REQUIREMENT: Search the entries for the word "components" and report each line that has it.

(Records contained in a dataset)

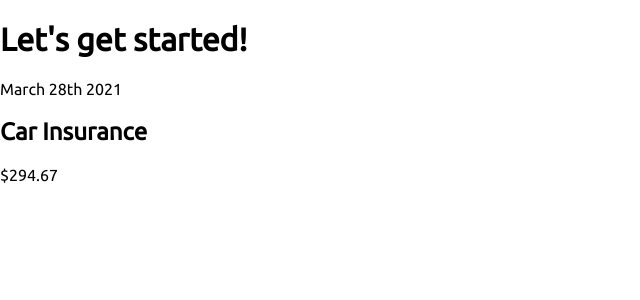
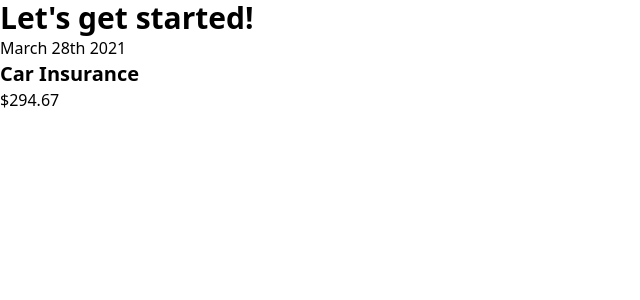
Before and after one commit to dev-nomi/expense-tracker, a JavaScript app: page / in a window 1280 px wide. Shown: the top 300 px of the page, without its empty margins (0-640 px from the left). Built offline with nearby package versions, Linux system fonts and the light colour scheme.

Commit message:
Added tailwind css into project

```diff
--- a/package.json
+++ b/package.json
@@ -34,5 +34,8 @@
       "last 1 firefox version",
       "last 1 safari version"
     ]
+  },
+  "devDependencies": {
+    "tailwindcss": "^3.3.2"
   }
 }
--- a/src/App.js
+++ b/src/App.js
@@ -3,7 +3,7 @@ import ExpenseItem from './components/ExpenseItem';
 function App() {
   return (
     <div>
-      <h1>Let's get started!</h1>
+      <h1 className="text-3xl font-bold">Let's get started!</h1>
       <ExpenseItem></ExpenseItem>
     </div>
   );
--- a/src/components/ExpenseItem.js
+++ b/src/components/ExpenseItem.js
@@ -3,7 +3,7 @@ function ExpenseItem() {
     <div>
       <div>March 28th 2021</div>
       <div>
-        <h2>Car Insurance</h2>
+        <h2 className="text-xl font-bold">Car Insurance</h2>
         <div>$294.67</div>
       </div>
     </div>
--- a/src/index.css
+++ b/src/index.css
@@ -1,13 +1,3 @@
-@import url('https://fonts.googleapis.com/css2?family=Ubuntu&display=swap');
-
-* {
-  box-sizing: border-box;
-}
-
-html {
-  font-family: 'Ubuntu', sans-serif;
-}
-
-body {
-  margin: 0;
-}
+@tailwind base;
+@tailwind components;
+@tailwind utilities;
--- /dev/null
+++ b/tailwind.config.js
@@ -0,0 +1,10 @@
+/** @type {import('tailwindcss').Config} */
+module.exports = {
+  content: [
+    "./src/**/*.{js,jsx,ts,tsx}",
+  ],
+  theme: {
+    extend: {},
+  },
+  plugins: [],
+}
```
Also changed, not shown: 1 other file (tests, documents, lock files or other folders).
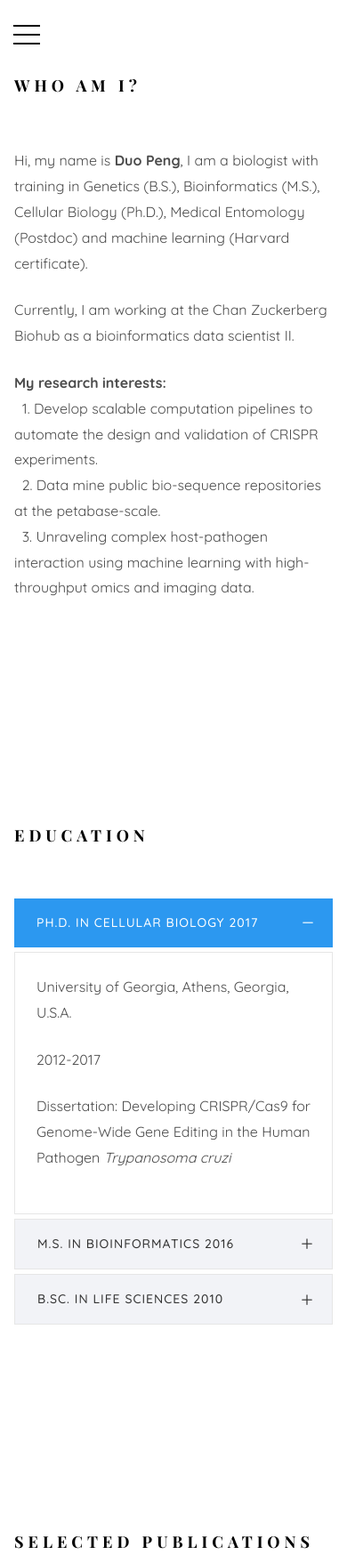
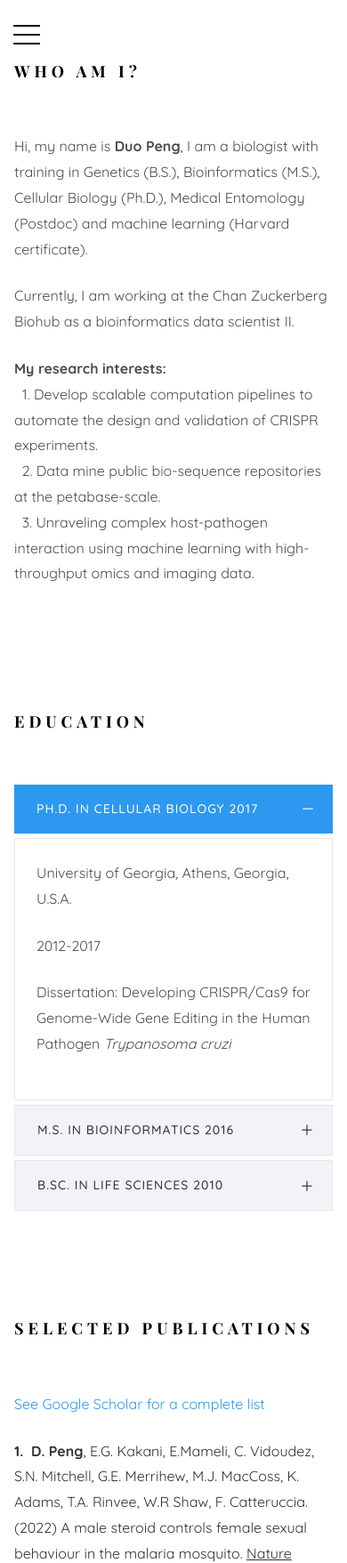
Before and after one commit to duopeng/duopeng.github.io, a PHP site: page / in a window 390 px wide. Shown: the top 1757 px of the page at 89% size. Run offline with PHP 8.4, Linux system fonts and the light colour scheme; some libraries are stand-ins or nearby versions; some web fonts are replaced.

Commit message:
Update style.css

```diff
--- a/css/style.css
+++ b/css/style.css
@@ -394,8 +394,8 @@ body.offcanvas {
     .colorlib-about,
     .colorlib-services,
     .colorlib-contact {
-      padding-top: 5em;
-      padding-bottom: 8em; } }
+      padding-top: 4em;
+      padding-bottom: 2em; } }
 
 .author-img {
   background-size: cover;
```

SOLVED PROBLEM:
@@ -3,7 +3,7 @@ import ExpenseItem from './components/ExpenseItem';
--- a/src/components/ExpenseItem.js
+++ b/src/components/ExpenseItem.js
+@tailwind components;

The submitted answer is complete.